▸ **MATERIAL FOR THIS TASK**:
====

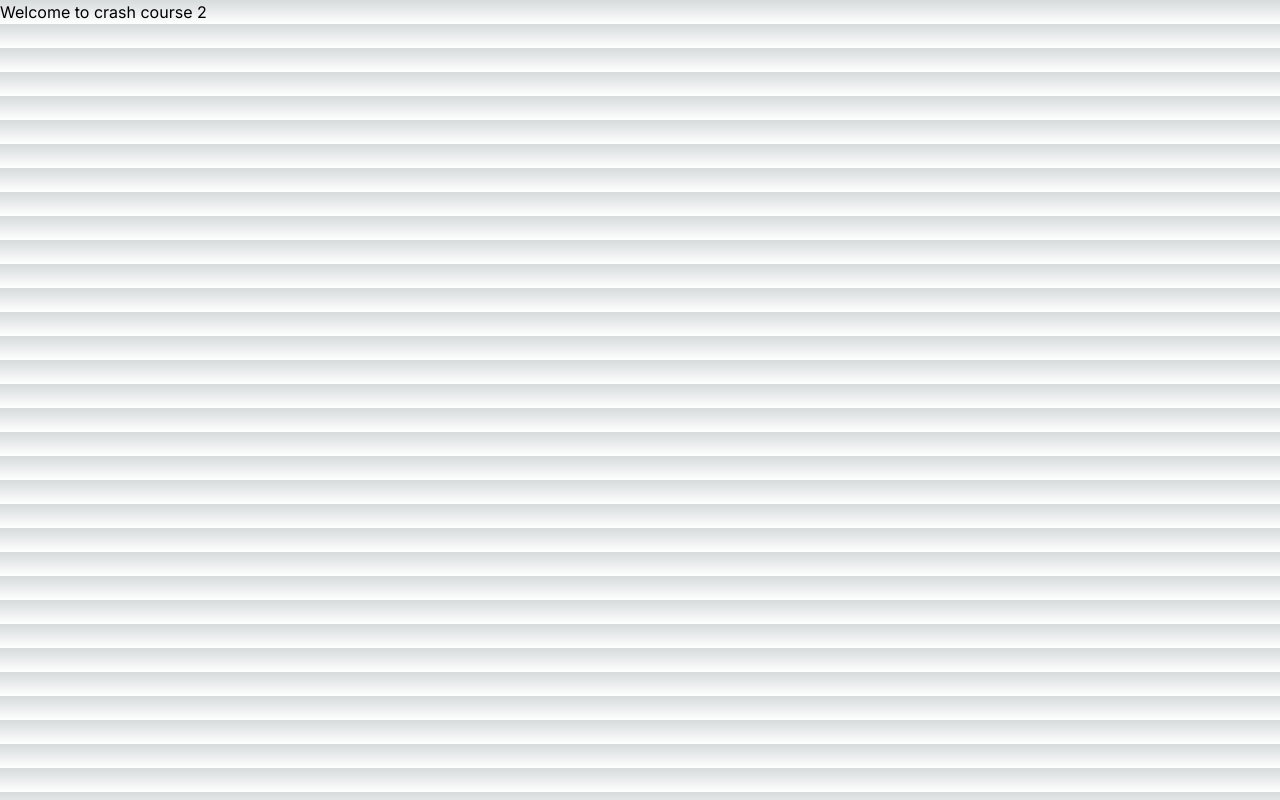
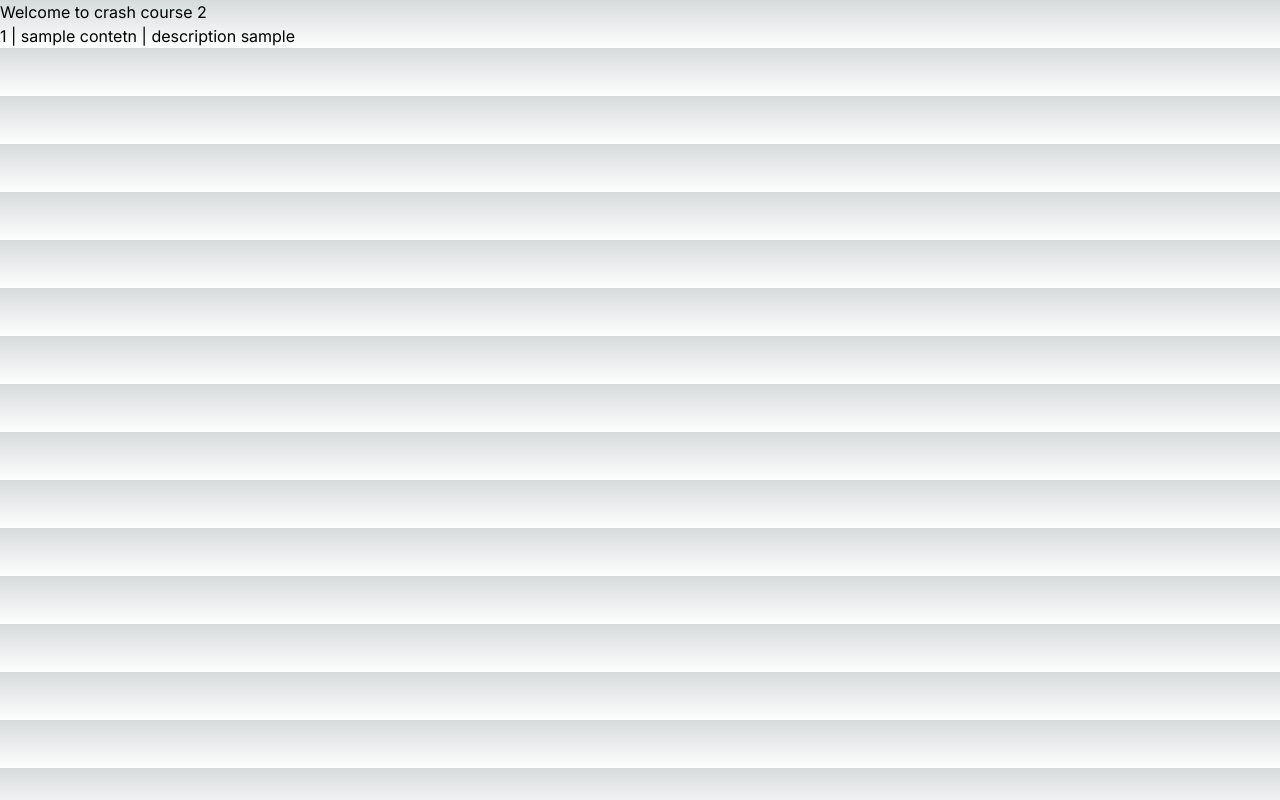
Before and after one commit to maheshsp123/crash_course_next_js_2, a Next.js app: page / in a window 1280 px wide. Built offline with nearby package versions, Linux system fonts and the light colour scheme.

Commit message:
commit 4

```diff
--- a/src/app/page.js
+++ b/src/app/page.js
@@ -1,10 +1,12 @@
 import Image from "next/image";
 import { articles } from "@/data";
+import ArticleItem from "@/components/ArticleItem"
 
 export default function Home() {
   return (
       <div>
         <h2>Welcome to crash course 2</h2>
+        <ArticleItem id="1" content="sample contetn" description="description sample"/>
       </div>
   );
 }
--- /dev/null
+++ b/src/components/ArticleItem.js
@@ -0,0 +1,12 @@
+// 'use server';
+
+const ArticleItem = ({id, content, description})=>{
+    return (
+    <div>
+        {id} | {content} | {description}
+    </div>
+    )
+
+}
+
+export default ArticleItem
```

====

▸ **WORK REQUIRED**: Your answer must consist of every line from the listing that holds the string "content".

▸ **RESPONSE TO THIS TASK**:
+        <ArticleItem id="1" content="sample contetn" description="description sample"/>
+const ArticleItem = ({id, content, description})=>{
+        {id} | {content} | {description}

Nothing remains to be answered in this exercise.